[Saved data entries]
▼

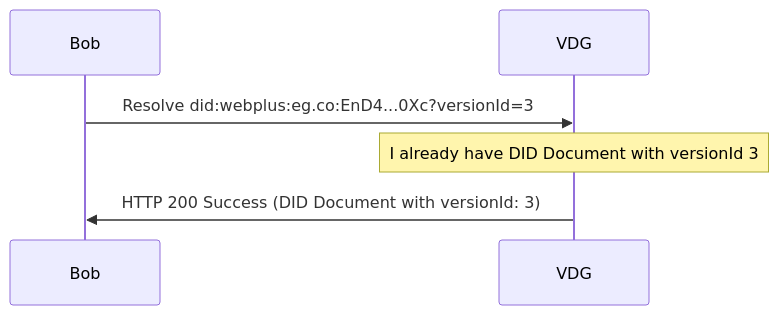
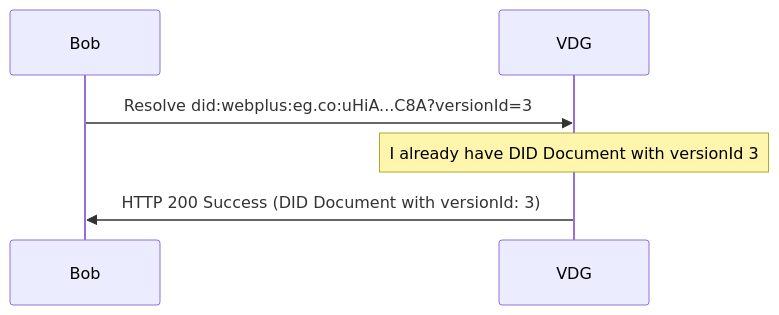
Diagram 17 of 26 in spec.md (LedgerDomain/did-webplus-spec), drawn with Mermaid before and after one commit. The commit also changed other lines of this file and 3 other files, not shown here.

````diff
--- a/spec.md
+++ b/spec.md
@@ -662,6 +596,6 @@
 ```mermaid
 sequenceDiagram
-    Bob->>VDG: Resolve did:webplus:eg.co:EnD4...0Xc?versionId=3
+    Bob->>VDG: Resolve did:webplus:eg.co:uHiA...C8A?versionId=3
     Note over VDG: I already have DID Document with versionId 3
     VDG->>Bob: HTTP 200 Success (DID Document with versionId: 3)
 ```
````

▲
▼

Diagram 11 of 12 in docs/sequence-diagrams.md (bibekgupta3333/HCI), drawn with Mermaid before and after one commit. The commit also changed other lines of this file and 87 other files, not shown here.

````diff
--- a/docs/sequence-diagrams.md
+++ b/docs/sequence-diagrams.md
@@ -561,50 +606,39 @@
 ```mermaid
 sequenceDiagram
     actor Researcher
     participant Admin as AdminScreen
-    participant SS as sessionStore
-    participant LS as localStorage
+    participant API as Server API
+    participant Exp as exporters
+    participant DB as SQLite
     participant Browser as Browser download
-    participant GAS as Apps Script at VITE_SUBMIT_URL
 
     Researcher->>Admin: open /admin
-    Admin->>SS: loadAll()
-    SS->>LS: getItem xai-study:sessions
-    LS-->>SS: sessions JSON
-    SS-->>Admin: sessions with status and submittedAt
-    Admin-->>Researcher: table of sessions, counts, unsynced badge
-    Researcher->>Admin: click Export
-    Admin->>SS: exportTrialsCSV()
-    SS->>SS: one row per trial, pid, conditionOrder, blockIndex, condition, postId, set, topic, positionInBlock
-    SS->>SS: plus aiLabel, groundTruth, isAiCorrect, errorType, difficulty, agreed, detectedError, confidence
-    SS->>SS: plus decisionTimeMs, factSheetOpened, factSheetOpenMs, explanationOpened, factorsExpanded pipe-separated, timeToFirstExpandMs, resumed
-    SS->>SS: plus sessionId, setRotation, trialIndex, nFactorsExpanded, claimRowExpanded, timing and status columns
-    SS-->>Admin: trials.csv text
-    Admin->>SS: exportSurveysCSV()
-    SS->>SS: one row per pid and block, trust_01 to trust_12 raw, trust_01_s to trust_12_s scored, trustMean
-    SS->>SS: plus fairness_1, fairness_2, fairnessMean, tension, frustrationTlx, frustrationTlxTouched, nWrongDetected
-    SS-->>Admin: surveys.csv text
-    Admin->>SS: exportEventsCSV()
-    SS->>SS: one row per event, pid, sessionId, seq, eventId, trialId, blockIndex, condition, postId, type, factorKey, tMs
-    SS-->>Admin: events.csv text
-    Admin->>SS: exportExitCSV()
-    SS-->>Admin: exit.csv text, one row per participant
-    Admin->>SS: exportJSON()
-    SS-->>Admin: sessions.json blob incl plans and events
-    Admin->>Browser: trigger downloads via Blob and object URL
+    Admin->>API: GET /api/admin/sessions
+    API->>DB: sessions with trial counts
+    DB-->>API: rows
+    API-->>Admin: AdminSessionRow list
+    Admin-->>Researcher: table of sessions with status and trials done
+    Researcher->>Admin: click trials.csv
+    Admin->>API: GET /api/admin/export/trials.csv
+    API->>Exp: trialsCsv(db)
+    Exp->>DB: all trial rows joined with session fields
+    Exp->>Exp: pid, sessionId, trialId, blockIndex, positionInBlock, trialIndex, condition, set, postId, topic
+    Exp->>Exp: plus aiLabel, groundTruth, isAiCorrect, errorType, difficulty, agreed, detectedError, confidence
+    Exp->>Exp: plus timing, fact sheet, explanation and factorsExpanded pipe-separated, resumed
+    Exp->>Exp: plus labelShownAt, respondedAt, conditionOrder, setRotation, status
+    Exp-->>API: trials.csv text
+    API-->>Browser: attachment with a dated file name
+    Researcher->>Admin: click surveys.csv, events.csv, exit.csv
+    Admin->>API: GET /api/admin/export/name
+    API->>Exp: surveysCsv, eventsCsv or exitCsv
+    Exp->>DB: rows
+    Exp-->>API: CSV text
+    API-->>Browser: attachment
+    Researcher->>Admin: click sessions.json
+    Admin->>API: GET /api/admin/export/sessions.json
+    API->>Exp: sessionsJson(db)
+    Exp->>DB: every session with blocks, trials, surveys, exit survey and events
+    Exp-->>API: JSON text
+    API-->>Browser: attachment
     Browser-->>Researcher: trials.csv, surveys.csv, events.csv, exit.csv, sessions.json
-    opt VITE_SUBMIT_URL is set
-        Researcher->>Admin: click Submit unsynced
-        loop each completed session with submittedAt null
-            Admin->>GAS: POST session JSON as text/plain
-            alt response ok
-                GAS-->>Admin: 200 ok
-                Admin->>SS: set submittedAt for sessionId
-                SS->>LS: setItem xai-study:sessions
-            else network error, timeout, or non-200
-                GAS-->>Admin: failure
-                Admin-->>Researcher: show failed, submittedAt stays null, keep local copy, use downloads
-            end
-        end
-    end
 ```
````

▲

» **TASK DESCRIPTION**:
Only the lines above from the line with "frustrationTlx, frustrationTlxTouched, nWrongDetected" to the line with "row per participant", those two lines included, should be reproduced exactly.

» **COMPLETED TASK**:
-    SS->>SS: plus fairness_1, fairness_2, fairnessMean, tension, frustrationTlx, frustrationTlxTouched, nWrongDetected
-    SS-->>Admin: surveys.csv text
-    Admin->>SS: exportEventsCSV()
-    SS->>SS: one row per event, pid, sessionId, seq, eventId, trialId, blockIndex, condition, postId, type, factorKey, tMs
-    SS-->>Admin: events.csv text
-    Admin->>SS: exportExitCSV()
-    SS-->>Admin: exit.csv text, one row per participant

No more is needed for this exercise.